No one can dip into the Doctor without being convinced of this buoyancy of spirit, quickness of fancy, and blitheness of heart.
“Not in it with the Cubs,” he announced, blitheness in his manner.
The blitheness of the antique spirit is tempered by the sadness of the modern mind.
All the blitheness was with Nikolaus; we others could not shake off our depression.
He wore an air of blitheness which, though silent, was overdone.
The blitheness of their humor, therefore, contained also a seasoning of carelessness.
But this attempt to save the native Greek character for "blitheness" and humanity must not be pushed too far.
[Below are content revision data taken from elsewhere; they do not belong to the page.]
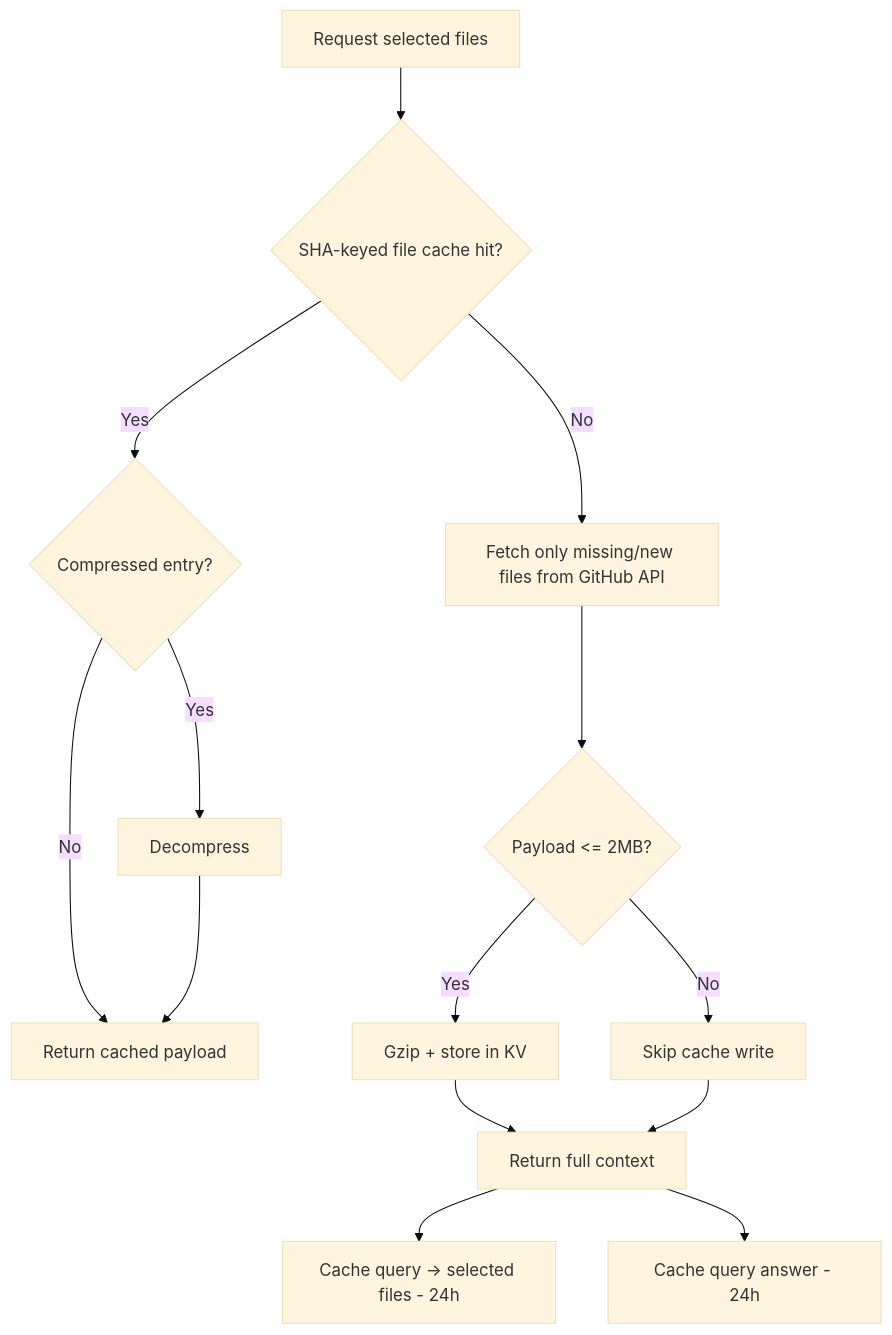
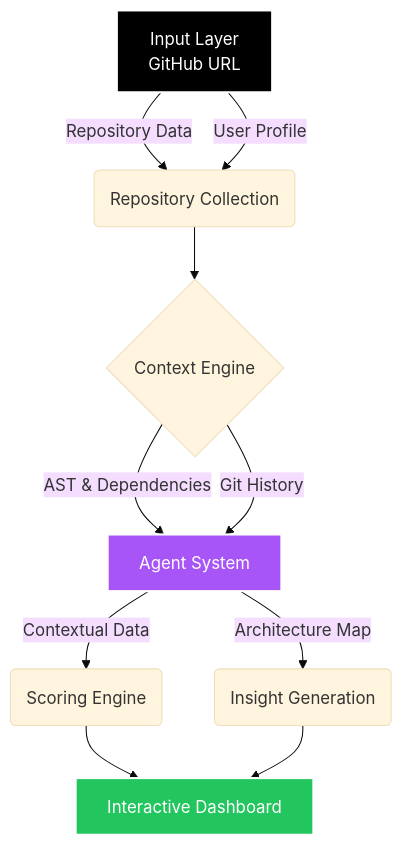
Before and after one commit to singhankit001/Novaris: the diagram in README.md, drawn with Mermaid (base theme). The commit also changed other lines of this file, not shown here.

````diff
--- a/README.md
+++ b/README.md
@@ -78,16 +93,16 @@
 ```mermaid
-flowchart TD
-    A[Request selected files] --> B{SHA-keyed file cache hit?}
-    B -->|Yes| C{Compressed entry?}
-    C -->|Yes| D[Decompress]
-    C -->|No| E[Return cached payload]
-    D --> E
-    B -->|No| F[Fetch only missing/new files from GitHub API]
-    F --> G{Payload <= 2MB?}
-    G -->|Yes| H[Gzip + store in KV]
-    G -->|No| I[Skip cache write]
-    H --> J[Return full context]
-    I --> J
-    J --> K[Cache query -> selected files - 24h]
-    J --> L[Cache query answer - 24h]
+graph TD
+    A[Input Layer<br/>GitHub URL] -->|Repository Data| B(Repository Collection)
+    A -->|User Profile| B
+    B --> C{Context Engine}
+    C -->|AST & Dependencies| D[Agent System]
+    C -->|Git History| D
+    D -->|Contextual Data| E(Scoring Engine)
+    D -->|Architecture Map| F(Insight Generation)
+    E --> G[Interactive Dashboard]
+    F --> G
+    
+    style A fill:#000,stroke:#fff,stroke-width:2px,color:#fff
+    style G fill:#22c55e,stroke:#fff,stroke-width:2px,color:#fff
+    style D fill:#a855f7,stroke:#fff,stroke-width:2px,color:#fff
 ```
````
And mamma, to have had her in all her joyousness and blitheness, with no ill health, and no cares!
He sat down by the fire listening and brooding—humming a little tune meanwhile to assure her of the blitheness of his spirits.
If such men's blitheness was already waning, what must the outlook be to the lukewarm and refractory!
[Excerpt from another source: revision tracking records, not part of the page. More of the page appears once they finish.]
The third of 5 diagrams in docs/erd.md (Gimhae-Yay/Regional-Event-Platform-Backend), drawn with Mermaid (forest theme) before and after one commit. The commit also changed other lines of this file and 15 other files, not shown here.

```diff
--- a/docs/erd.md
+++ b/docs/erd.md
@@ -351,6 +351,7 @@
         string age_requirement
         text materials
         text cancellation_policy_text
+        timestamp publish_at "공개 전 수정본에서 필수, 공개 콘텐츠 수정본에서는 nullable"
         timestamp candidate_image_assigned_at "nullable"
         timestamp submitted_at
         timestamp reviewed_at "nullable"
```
Old English bliþe "joyous, kind, cheerful, pleasant," from Proto-Germanic *blithiz "gentle, kind" (cf. Old Saxon bliði "bright, happy," Middle Dutch blide, Dutch blijde, Old Norse bliðr "mild, gentle," Old High German blidi "gay, friendly," Gothic bleiþs "kind, friendly, merciful").
Rare since 16c. No cognates outside Germanic. "The earlier application was to the outward expression of kindly feeling, sympathy, affection to others, as in Gothic and ON.; but in OE. the word had come more usually to be applied to the external manifestation of one's own pleased or happy frame of mind, and hence even to the state itself." [OED]